» EXERCISE DESCRIPTION
In the data below, which lines hold "orientation"? Copy every one.

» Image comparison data
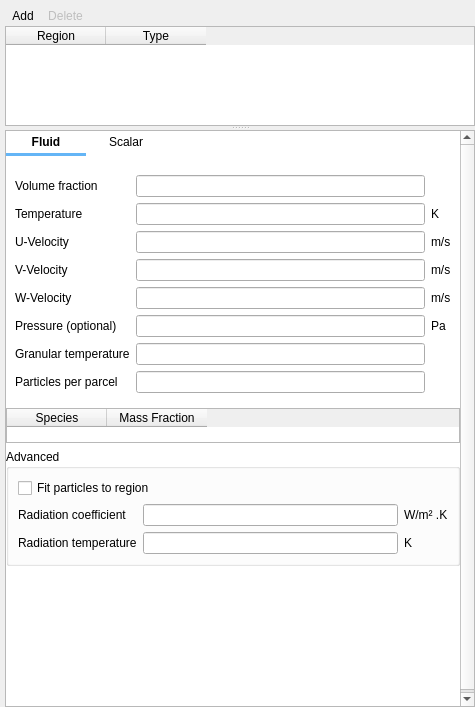
The window that gui/uifiles/boundary_conditions.ui (truongd8593/mfix) describes before a commit, drawn with Qt 5.
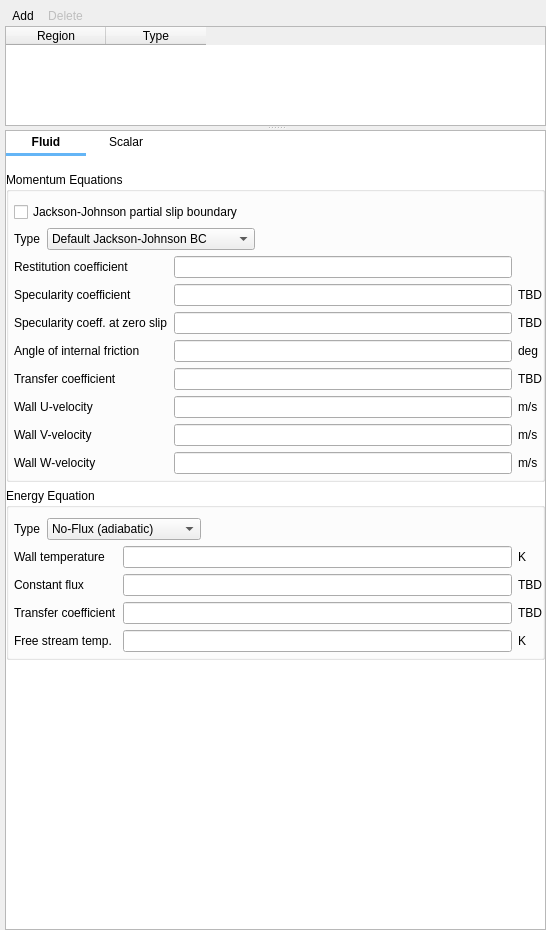
The same window after the commit. The open tabs and pages were chosen to show the change. Custom widgets are drawn as their Qt base class.

Commit message: boundary_conditions, solids pane, widget naming

```diff
--- a/gui/uifiles/boundary_conditions.ui
+++ b/gui/uifiles/boundary_conditions.ui
@@ -6,8 +6,8 @@
    <rect>
     <x>0</x>
     <y>0</y>
-    <width>475</width>
-    <height>707</height>
+    <width>546</width>
+    <height>930</height>
    </rect>
   </property>
   <property name="windowTitle">
@@ -160,12 +160,12 @@
        <property name="geometry">
         <rect>
          <x>0</x>
-         <y>-31</y>
-         <width>447</width>
-         <height>600</height>
+         <y>0</y>
+         <width>537</width>
+         <height>792</height>
         </rect>
        </property>
-       <layout class="QGridLayout" name="gridLayout_4">
+       <layout class="QGridLayout" name="gridLayout_2">
         <property name="leftMargin">
          <number>0</number>
         </property>
@@ -178,9 +178,6 @@
         <property name="bottomMargin">
          <number>0</number>
         </property>
-        <property name="spacing">
-         <number>0</number>
-        </property>
         <item row="0" column="0">
          <widget class="QFrame" name="tab_frame">
           <property name="styleSheet">
@@ -267,7 +264,20 @@
           </layout>
          </widget>
         </item>
-        <item row="1" column="0" rowspan="2" colspan="2">
+        <item row="0" column="1">
+         <spacer name="horizontalSpacer_2">
+          <property name="orientation">
+           <enum>Qt::Horizontal</enum>
+          </property>
+          <property name="sizeHint" stdset="0">
+           <size>
+            <width>40</width>
+            <height>20</height>
+           </size>
+          </property>
+         </spacer>
+        </item>
+        <item row="1" column="0" colspan="2">
          <widget class="QStackedWidget" name="stackedwidget">
           <property name="sizePolicy">
            <sizepolicy hsizetype="Preferred" vsizetype="MinimumExpanding">
@@ -777,9 +787,6 @@
           </widget>
           <widget class="QWidget" name="page_solids">
            <layout class="QVBoxLayout" name="verticalLayout_5">
-            <property name="spacing">
-             <number>6</number>
-            </property>
             <property name="leftMargin">
              <number>0</number>
             </property>
@@ -793,212 +800,339 @@
              <number>0</number>
             </property>
             <item>
-             <widget class="QFrame" name="frame_solids_parameters">
-              <property name="frameShape">
-               <enum>QFrame::NoFrame</enum>
+             <widget class="QGroupBox" name="groupbox_solids_momentum_eq">
+              <property name="title">
+               <string>Momentum Equations</string>
               </property>
-              <property name="frameShadow">
-               <enum>QFrame::Plain</enum>
-              </property>
-              <layout class="QGridLayout" name="gridLayout_2">
-               <item row="0" column="0">
-                <widget class="QLabel" name="label_bc_ep_s">
+              <layout class="QGridLayout" name="gridLayout_4">
+               <property name="leftMargin">
+                <number>5</number>
+               </property>
+               <property name="topMargin">
+                <number>10</number>
+               </property>
+               <property name="rightMargin">
+                <number>0</number>
+               </property>
+               <property name="bottomMargin">
+                <number>5</number>
+               </property>
+               <item row="0" column="0" colspan="2">
+                <widget class="CheckBox" name="checkbox_keyword_bc_jj_ps_args_BC">
                  <property name="text">
-                  <string>Volume fraction</string>
+                  <string>Jackson-Johnson partial slip boundary</string>
                  </property>
                 </widget>
                </item>
-               <item row="0" column="1">
-                <widget class="LineEdit" name="lineedit_keyword_bc_ep_s_args_BC_P"/>
-               </item>
-               <item row="1" column="0">
-                <widget class="QLabel" name="label_bc_t_s">
-                 <property name="text">
-                  <string>Temperature</string>
-                 </property>
-                </widget>
-               </item>
-               <item row="1" column="1">
-                <widget class="LineEdit" name="lineedit_keyword_bc_t_s_args_BC_P"/>
-               </item>
-               <item row="1" column="2">
-                <widget class="QLabel" name="label_bc_t_s_units">
-                 <property name="text">
-                  <string>K</string>
-                 </property>
-                </widget>
+               <item row="1" column="0" colspan="2">
+                <layout class="QHBoxLayout" name="horizontalLayout_5">
+                 <item>
+                  <widget class="QLabel" name="label_bc_jj_ps_type">
+                   <property name="text">
+                    <string>Type</string>
+                   </property>
+                  </widget>
+                 </item>
+                 <item>
+                  <widget class="QComboBox" name="combobox_bc_jj_ps_type">
+                   <item>
+                    <property name="text">
+                     <string>Default Jackson-Johnson BC</string>
+                    </property>
+                   </item>
+                   <item>
+                    <property name="text">
+                     <string>Variable specularity coefficient</string>
+                    </property>
+                   </item>
+                   <item>
+                    <property name="text">
+                     <string>Jenkins small frictional boundary</string>
+                    </property>
+                   </item>
+                  </widget>
+                 </item>
+                 <item>
+                  <spacer name="horizontalSpacer_6">
+                   <property name="orientation">
+                    <enum>Qt::Horizontal</enum>
+                   </property>
+                   <property name="sizeHint" stdset="0">
+                    <size>
+                     <width>40</width>
+                     <height>20</height>
+                    </size>
+                   </property>
+                  </spacer>
+                 </item>
+                </layout>
                </item>
                <item row="2" column="0">
-                <widget class="QLabel" name="label_bc_u_s">
+                <widget class="QLabel" name="label_e_w">
                  <property name="text">
-                  <string>U-Velocity</string>
+                  <string>Restitution coefficient</string>
                  </property>
                 </widget>
                </item>
                <item row="2" column="1">
-                <widget class="LineEdit" name="lineedit_keyword_bc_u_s_args_BC_P"/>
-               </item>
-               <item row="2" column="2">
-                <widget class="QLabel" name="label_bc_u_s_units">
-                 <property name="text">
-                  <string>m/s</string>
-                 </property>
-                </widget>
+                <widget class="LineEdit" name="lineedit_keyword_e_w"/>
                </item>
                <item row="3" column="0">
-                <widget class="QLabel" name="label_bc_v_s">
+                <widget class="QLabel" name="label_phip">
                  <property name="text">
-                  <string>V-Velocity</string>
+                  <string>Specularity coefficient</string>
                  </property>
                 </widget>
                </item>
                <item row="3" column="1">
-                <widget class="LineEdit" name="lineedit_keyword_bc_v_s_args_BC_P"/>
+                <widget class="LineEdit" name="lineedit_keyword_phip"/>
                </item>
                <item row="3" column="2">
-                <widget class="QLabel" name="label_bc_v_s_units">
+                <widget class="QLabel" name="label_11">
                  <property name="text">
-                  <string>m/s</string>
+                  <string>TBD</string>
                  </property>
                 </widget>
                </item>
                <item row="4" column="0">
-                <widget class="QLabel" name="label_bc_w_s">
+                <widget class="QLabel" name="label_phip0">
                  <property name="text">
-                  <string>W-Velocity</string>
+                  <string>Specularity coeff. at zero slip</string>
                  </property>
                 </widget>
                </item>
                <item row="4" column="1">
-                <widget class="LineEdit" name="lineedit_keyword_bc_w_s_args_BC_P"/>
+                <widget class="LineEdit" name="lineedit_keyword_phip0"/>
                </item>
                <item row="4" column="2">
-                <widget class="QLabel" name="label_bc_w_s_units">
+                <widget class="QLabel" name="label_12">
                  <property name="text">
-                  <string>m/s</string>
+                  <string>TBD</string>
                  </property>
                 </widget>
                </item>
                <item row="5" column="0">
-                <widget class="QLabel" name="label_bc_p_star">
+                <widget class="QLabel" name="label_phi_w">
                  <property name="text">
-                  <string>Pressure (optional)</string>
+                  <string>Angle of internal friction</string>
                  </property>
                 </widget>
                </item>
                <item row="5" column="1">
-                <widget class="LineEdit" name="lineedit_nonkeyword_bc_p_star_args_BC_P"/>
+                <widget class="LineEdit" name="lineedit_keyword_phi_w"/>
                </item>
                <item row="5" column="2">
-                <widget class="QLabel" name="label_bc_p_star_units">
+                <widget class="QLabel" name="label_phi_w_units">
                  <property name="text">
-                  <string>Pa</string>
+                  <string>deg</string>
                  </property>
                 </widget>
                </item>
                <item row="6" column="0">
-                <widget class="QLabel" name="label_bc_theta_m">
+                <widget class="QLabel" name="label_bc_hw_s">
                  <property name="text">
-                  <string>Granular temperature</string>
+                  <string>Transfer coefficient</string>
                  </property>
                 </widget>
                </item>
                <item row="6" column="1">
-                <widget class="LineEdit" name="lineedit_keyword_bc_theta_m_args_BC_P"/>
+                <widget class="LineEdit" name="lineedit_keyword_bc_hw_s_args_BC_P"/>
+               </item>
+               <item row="6" column="2">
+                <widget class="QLabel" name="label_bc_hw_s_units">
+                 <property name="text">
+                  <string>TBD</string>
+                 </property>
+                </widget>
                </item>
                <item row="7" column="0">
-                <widget class="QLabel" name="label_bc_pic_const_statwt">
+                <widget class="QLabel" name="label_bc_uw_s">
                  <property name="text">
-                  <string>Particles per parcel</string>
+                  <string>Wall U-velocity</string>
                  </property>
                 </widget>
                </item>
                <item row="7" column="1">
-                <widget class="LineEdit" name="lineedit_nonkeyword_bc_pic_const_statwt_args_BC_P"/>
+                <widget class="LineEdit" name="lineedit_keyword_bc_uw_s_args_BC_P"/>
+               </item>
+               <item row="7" column="2">
+                <widget class="QLabel" name="label_bc_uw_s_units">
+                 <property name="text">
+                  <string>m/s</string>
+                 </property>
+                </widget>
+               </item>
+               <item row="8" column="0">
+                <widget class="QLabel" name="label_bc_vw_s">
+                 <property name="text">
+                  <string>Wall V-velocity</string>
+                 </property>
+                </widget>
+               </item>
+               <item row="8" column="1">
+                <widget class="LineEdit" name="lineedit_keyword_bc_vw_s_args_BC_P"/>
+               </item>
+               <item row="8" column="2">
+                <widget class="QLabel" name="label_bc_vw_s_units">
+                 <property name="text">
+                  <string>m/s</string>
+                 </property>
+                </widget>
+               </item>
+               <item row="9" column="0">
+                <widget class="QLabel" name="label_bc_ww_s">
+                 <property name="text">
+                  <string>Wall W-velocity</string>
+                 </property>
+                </widget>
+               </item>
+               <item row="9" column="1">
+                <widget class="LineEdit" name="lineedit_keyword_bc_ww_s_args_BC_P"/>
+               </item>
+               <item row="9" column="2">
+                <widget class="QLabel" name="label_bc_ww_s_units">
+                 <property name="text">
+                  <string>m/s</string>
+                 </property>
+                </widget>
                </item>
               </layout>
              </widget>
             </item>
             <item>
-             <widget class="QTableWidget" name="tablewidget_solids_mass_fraction">
-              <property name="maximumSize">
-               <size>
-                <width>16777215</width>
-                <height>35</height>
-               </size>
-              </property>
-              <property name="selectionMode">
-               <enum>QAbstractItemView::NoSelection</enum>
-              </property>
-              <attribute name="horizontalHeaderHighlightSections">
-               <bool>false</bool>
-              </attribute>
-              <attribute name="verticalHeaderVisible">
-               <bool>false</bool>
-              </attribute>
-              <column>
-               <property name="text">
-                <string>Species</string>
-               </property>
-              </column>
-              <column>
-               <property name="text">
-                <string>Mass Fraction</string>
-               </property>
-              </column>
-             </widget>
-            </item>
-            <item>
-             <widget class="QGroupBox" name="groupbox_solids_advanced">
+             <widget class="QGroupBox" name="groupbox_solids_energy_eq">
               <property name="title">
-               <string>Advanced</string>
+               <string>Energy Equation</string>
               </property>
-              <layout class="QGridLayout" name="gridLayout_10">
-               <item row="0" column="0">
-                <widget class="CheckBox" name="checkbox_nonkeyword_bc_des_fit_to_region_args_BC">
-                 <property name="text">
-                  <string>Fit particles to region</string>
-                 </property>
-                </widget>
-               </item>
-               <item row="1" column="0">
-                <layout class="QGridLayout" name="gridLayout_5">
-                 <item row="0" column="0">
-                  <widget class="QLabel" name="label_bc_gama_rs">
+              <layout class="QGridLayout" name="gridLayout_5">
+               <property name="leftMargin">
+                <number>5</number>
+               </property>
+               <property name="topMargin">
+                <number>10</number>
+               </property>
+               <property name="rightMargin">
+                <number>0</number>
+               </property>
+               <property name="bottomMargin">
+                <number>5</number>
+               </property>
+               <item row="0" column="0" colspan="2">
+                <layout class="QHBoxLayout" name="horizontalLayout_4">
+                 <item>
+                  <widget class="QLabel" name="label_solids_energy_eq_type">
                    <property name="text">
-                    <string>Radiation coefficient</string>
+                    <string>Type</string>
                    </property>
                   </widget>
                  </item>
-                 <item row="0" column="1">
-                  <widget class="LineEdit" name="lineedit_nonkeyword_bc_gama_rs_args_BC_P"/>
-                 </item>
-                 <item row="0" column="2">
-                  <widget class="QLabel" name="label_bc_gama_rs_units">
-                   <property name="text">
-                    <string>W/m² .K</string>
-                   </property>
+                 <item>
+                  <widget class="QComboBox" name="comboBox_2">
+                   <item>
+                    <property name="text">
+                     <string>No-Flux (adiabatic)</string>
+                    </property>
+                   </item>
+                   <item>
+                    <property name="text">
+                     <string>Specified Temperature</string>
+                    </property>
+                   </item>
+                   <item>
+                    <property name="text">
+                     <string>Specified Flux</string>
+                    </property>
+                   </item>
+                   <item>
+                    <property name="text">
+                     <string>Convective Flux</string>
+                    </property>
+                   </item>
                   </widget>
                  </item>
-                 <item row="1" column="0">
-                  <widget class="QLabel" name="label_bc_t_rs">
-                   <property name="text">
-                    <string>Radiation temperature</string>
+                 <item>
+                  <spacer name="horizontalSpacer_5">
+                   <property name="orientation">
+                    <enum>Qt::Horizontal</enum>
                    </property>
-                  </widget>
-                 </item>
-                 <item row="1" column="1">
-                  <widget class="LineEdit" name="lineedit_nonkeyword_bc_t_rs_args_BC_P"/>
-                 </item>
-                 <item row="1" column="2">
-                  <widget class="QLabel" name="label_bc_t_rs_units">
-                   <property name="text">
-                    <string>K</string>
+                   <property name="sizeHint" stdset="0">
+                    <size>
+                     <width>40</width>
+                     <height>20</height>
+                    </size>
                    </property>
-                  </widget>
+                  </spacer>
                  </item>
                 </layout>
                </item>
+               <item row="1" column="0">
+                <widget class="QLabel" name="label_10">
+                 <property name="text">
+                  <string>Wall temperature</string>
+                 </property>
+                </widget>
+               </item>
+               <item row="1" column="1">
+                <widget class="LineEdit" name="lineEdit_9"/>
+               </item>
+               <item row="1" column="2">
+                <widget class="QLabel" name="label_21">
+                 <property name="text">
+                  <string>K</string>
+                 </property>
+                </widget>
+               </item>
+               <item row="2" column="0">
+                <widget class="QLabel" name="label_18">
+                 <property name="text">
+                  <string>Constant flux</string>
+                 </property>
+                </widget>
+               </item>
+               <item row="2" column="1">
+                <widget class="LineEdit" name="lineEdit_10"/>
+               </item>
+               <item row="2" column="2">
+                <widget class="QLabel" name="label_22">
+                 <property name="text">
+                  <string>TBD</string>
+                 </property>
+                </widget>
+               </item>
+               <item row="3" column="0">
+                <widget class="QLabel" name="label_19">
+                 <property name="text">
+                  <string>Transfer coefficient</string>
+                 </property>
+                </widget>
+               </item>
+               <item row="3" column="1">
+                <widget class="LineEdit" name="lineEdit_11"/>
+               </item>
+               <item row="3" column="2">
+                <widget class="QLabel" name="label_23">
+                 <property name="text">
+                  <string>TBD</string>
+                 </property>
+                </widget>
+               </item>
+               <item row="4" column="0">
+                <widget class="QLabel" name="label_20">
+                 <property name="text">
+                  <string>Free stream temp.</string>
+                 </property>
+                </widget>
+               </item>
+               <item row="4" column="1">
+                <widget class="LineEdit" name="lineEdit_12"/>
+               </item>
+               <item row="4" column="2">
+                <widget class="QLabel" name="label_24">
+                 <property name="text">
+                  <string>K</string>
+                 </property>
+                </widget>
+               </item>
               </layout>
              </widget>
             </item>
@@ -1065,7 +1199,7 @@
           </widget>
          </widget>
         </item>
-        <item row="3" column="0">
+        <item row="2" column="0">
          <spacer name="verticalSpacer">
           <property name="orientation">
            <enum>Qt::Vertical</enum>
@@ -1078,19 +1212,6 @@
           </property>
          </spacer>
         </item>
-        <item row="0" column="1">
-         <spacer name="horizontalSpacer_2">
-          <property name="orientation">
-           <enum>Qt::Horizontal</enum>
-          </property>
-          <property name="sizeHint" stdset="0">
-           <size>
-            <width>40</width>
-            <height>20</height>
-           </size>
-          </property>
-         </spacer>
-        </item>
        </layout>
        <zorder>tab_frame</zorder>
        <zorder>stackedwidget</zorder>
@@ -1103,16 +1224,16 @@
   </layout>
  </widget>
  <customwidgets>
-  <customwidget>
-   <class>CheckBox</class>
-   <extends>QCheckBox</extends>
-   <header>widgets/base</header>
-  </customwidget>
   <customwidget>
    <class>LineEdit</class>
    <extends>QLineEdit</extends>
    <header>widgets/base</header>
   </customwidget>
+  <customwidget>
+   <class>CheckBox</class>
+   <extends>QCheckBox</extends>
+   <header>widgets/base</header>
+  </customwidget>
  </customwidgets>
  <resources/>
  <connections/>
```
Left out of the diff: 35 changed lines with no effect on the pictures. The commit also changes 1 other file.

» PROBLEM SOLUTION
+          <property name="orientation">
+                   <property name="orientation">
+                   <property name="orientation">
           <property name="orientation">
-          <property name="orientation">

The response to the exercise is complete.